ACCRA, March 8 (Reuters) - The Ghanaian cedi is likely to strengthen in the week ahead on expectations the country is about to receive funds from the IMF under a lending arrangement, while the Nigerian naira is likely to be stable.
Ghana’s cedi is expected to firm in the days ahead, boosted by IMF signals this week that the country could receive the next disbursement under its $918 million credit programme.
The local currency, which has strengthened 1.8 percent since January, was trading at 4.4500 by mid-morning on Thursday, up from 4.4575 a week ago.
There is also anticipation of a three-year bond issue which could pull in offshore investors, boosting dollar supplies, said Raphael Adubila of Accra-based Northstar Home Finance.
The Nigerian naira is likely to remain stable, supported by dollar flows from exporters and the central bank’s interventions in the currency market, traders said.

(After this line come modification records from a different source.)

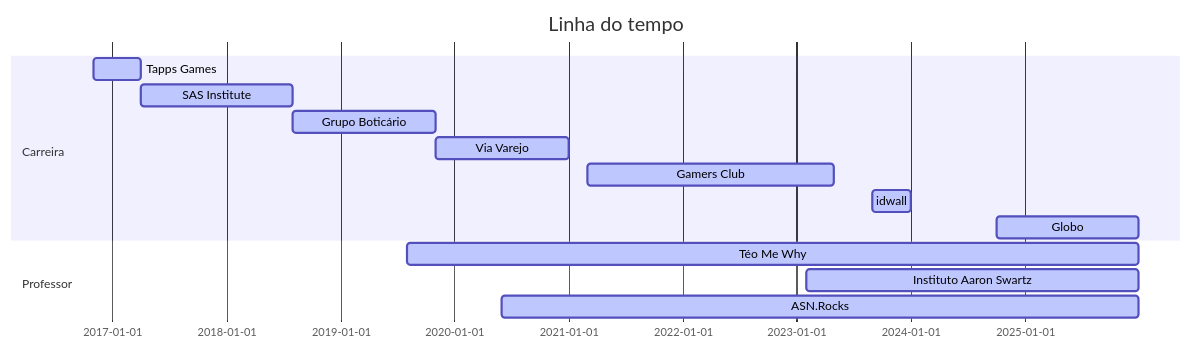
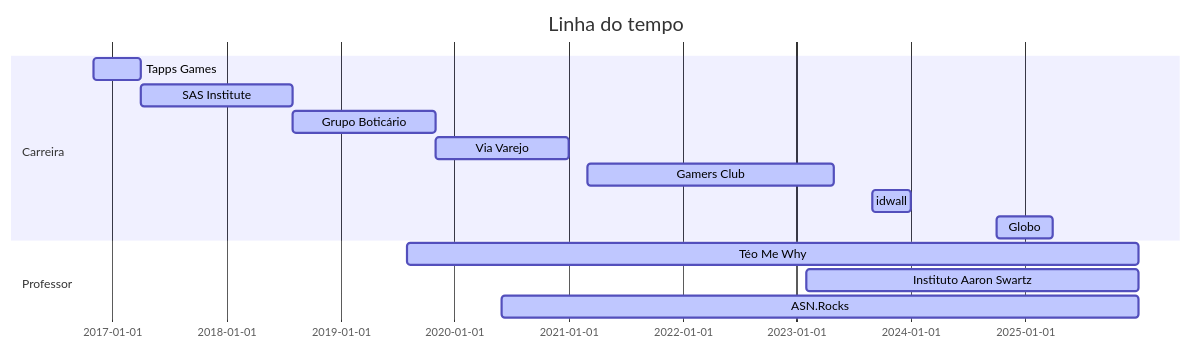
Before and after one commit to TeoCalvo/TeoCalvo: the diagram in README.md, drawn with Mermaid.

````diff
--- a/README.md
+++ b/README.md
@@ -6,20 +6,20 @@
 ```mermaid
 
 gantt
 dateFormat  YYYY-MM-DD
 title Linha do tempo
 
 section Carreira
 Tapps Games           :active,, 2016-11-01,2017-04-01
 SAS Institute         :active,, 2017-04-01,2018-08-01
 Grupo Boticário       :active,, 2018-08-01,2019-11-01
 Via Varejo            :active,, 2019-11-01,2021-01-01
 Gamers Club           :active,, 2021-03-01,2023-05-01
 idwall                :active,, 2023-09-01,2023-12-31
-Globo                 :active,, 2024-10-01,2025-12-31
+Globo                 :active,, 2024-10-01,2025-04-01
 
 section Professor
 Téo Me Why             :active,, 2019-08-01,2025-12-31
 Instituto Aaron Swartz :active,, 2023-02-01,2025-12-31
 ASN.Rocks              :active,, 2020-06-01,2025-12-31
 ```
````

Traders said the economy was recovering after a recession, helping to support the country’s two-year old multiple exchange system, which has been criticised by the International Monetary Fund.
On the official market, the naira was quoted at around 305.80, supported by the central bank. It traded at 360 per dollar for investors.
The Kenyan shilling is expected to trade in a tight range against the dollar in the coming week supported by offshore interest in government debt as market players eye fresh factors to determine price direction, traders said.
Commercial banks quoted the shilling at 101.20/30 per dollar, the same as last Thursday’s close.
“We need to watch out for fresh factors in the near term... the appetite for Kenyan paper is positive,” said a trader from a commercial bank.
The Tanzanian shilling is expected to remain trading in a stable range against the dollar in the days ahead, helped by subdued demand for greenbacks from importers.
Commercial banks quoted the shilling at 2,255/2,260 to the dollar on Thursday, weaker than 2,253/2,258 a week ago.
“The shilling will likely remain stable next week or strengthen slightly against the dollar due to a slowdown in demand for the U.S. currency,” said a trader at Commercial Bank of Africa Tanzania.
Reporting by John Ndiso, Kwasi Kpodo, Chijioke Ohuocha and Fumbuka Ng'wanakilala Editing by Susan Fenton